# Best way to do coupled numerical integration

What is the best way to evaluate coupled integrations using NIntegrate? For eaxmple for the following function,

func = f[x2]*g[x1]


with (for demonstration),

f[x2]=x2 and g[x1]=x1


which I want to integrate from x1->{x2,1} and x2->{0,1}. Note that the x1 integration starts from x2.

test1=Integrate[f[x2]*Integrate[g[x1],{x1,x2,1}],{x2,0,1}] (*Analytic*)
test2=NIntegrate[f[x2]*NIntegrate[g[x1],{x1,x2,1}],{x2,0,1}] (*Numerical*)


test2 in fact gives correct result (0.125 in this case), however it also comes with the following error:

NIntegrate::nlim: x1 = x2 is not a valid limit of integration.


Can anyone suggest to do this kind of numerical integration in efficient way?
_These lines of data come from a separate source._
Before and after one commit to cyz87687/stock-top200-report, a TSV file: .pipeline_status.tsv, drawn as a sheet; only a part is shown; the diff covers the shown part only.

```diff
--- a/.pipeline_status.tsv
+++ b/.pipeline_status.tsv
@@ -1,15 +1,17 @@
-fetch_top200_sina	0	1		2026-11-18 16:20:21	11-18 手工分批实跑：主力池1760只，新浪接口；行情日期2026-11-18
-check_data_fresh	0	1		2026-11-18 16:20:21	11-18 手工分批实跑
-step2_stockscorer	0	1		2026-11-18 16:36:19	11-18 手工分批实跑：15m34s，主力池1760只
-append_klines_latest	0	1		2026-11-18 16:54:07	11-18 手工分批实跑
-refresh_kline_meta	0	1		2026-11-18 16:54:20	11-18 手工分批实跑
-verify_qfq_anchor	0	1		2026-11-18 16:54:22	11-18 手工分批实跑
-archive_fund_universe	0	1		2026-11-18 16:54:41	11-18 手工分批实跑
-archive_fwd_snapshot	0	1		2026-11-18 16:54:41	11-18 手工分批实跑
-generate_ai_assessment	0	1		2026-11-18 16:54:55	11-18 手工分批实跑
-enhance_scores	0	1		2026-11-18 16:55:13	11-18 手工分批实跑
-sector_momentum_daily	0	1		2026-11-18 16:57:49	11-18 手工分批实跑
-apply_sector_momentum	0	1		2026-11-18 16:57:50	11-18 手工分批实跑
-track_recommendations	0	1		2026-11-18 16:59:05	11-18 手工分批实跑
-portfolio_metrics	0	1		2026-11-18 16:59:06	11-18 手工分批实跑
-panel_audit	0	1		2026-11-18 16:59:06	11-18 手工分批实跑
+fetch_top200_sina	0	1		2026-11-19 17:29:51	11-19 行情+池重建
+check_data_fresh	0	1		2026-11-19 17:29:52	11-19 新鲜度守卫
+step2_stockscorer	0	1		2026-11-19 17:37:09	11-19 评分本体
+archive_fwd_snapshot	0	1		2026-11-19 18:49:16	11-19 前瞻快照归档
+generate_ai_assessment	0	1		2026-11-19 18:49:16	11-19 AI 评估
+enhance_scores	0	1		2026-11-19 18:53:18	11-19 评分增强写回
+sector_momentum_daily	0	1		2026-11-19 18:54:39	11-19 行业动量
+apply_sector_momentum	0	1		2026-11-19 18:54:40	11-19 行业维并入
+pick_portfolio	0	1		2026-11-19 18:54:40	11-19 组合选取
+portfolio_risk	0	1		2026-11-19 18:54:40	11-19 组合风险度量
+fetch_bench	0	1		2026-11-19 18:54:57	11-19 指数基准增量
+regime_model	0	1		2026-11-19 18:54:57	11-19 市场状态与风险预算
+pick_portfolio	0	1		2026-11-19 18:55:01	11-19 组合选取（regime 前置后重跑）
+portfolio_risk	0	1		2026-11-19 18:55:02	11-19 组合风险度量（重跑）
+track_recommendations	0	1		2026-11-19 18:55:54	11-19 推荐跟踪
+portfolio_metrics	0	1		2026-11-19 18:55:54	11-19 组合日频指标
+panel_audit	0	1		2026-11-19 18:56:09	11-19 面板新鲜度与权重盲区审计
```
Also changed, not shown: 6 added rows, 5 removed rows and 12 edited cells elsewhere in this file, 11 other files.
• Integrate[x1 x2, {x2, 0, 1}, {x1, x2, 1}]? – eyorble May 9 '18 at 16:19
• NIntegrate[x1 x2, {x2, 0, 1}, {x1, x2, 1}] gives correct result without error. But what is the problem if I do NIntegrate[x1 x2, {x1, x2, 1},{x2, 0, 1}] ? – Boogeyman May 9 '18 at 16:22
• The earlier integration ranges precede the definitions of the later integration ranges, and thus cannot depend on them. – eyorble May 9 '18 at 16:26
• Sorry, but x1 integration is done first no? I wonder why NIntegrate[f[x2]*NIntegrate[g[x1],{x1,x2,1}],{x2,0,1}] shows error where the ordering is as it should be. – Boogeyman May 9 '18 at 16:40
• No, in Integrate the integration is done in the order that the integration ranges are specified. Without nested integrals, so long as the space of integration is the same the integral itself is the same. With nested integrals, it's a question of if the phase space is actually the same, but considering that they're separable (x1 and x2 are independent), they are, so it is. In the integration command you mention though, x2 is done first since it's on the outside. – eyorble May 9 '18 at 16:49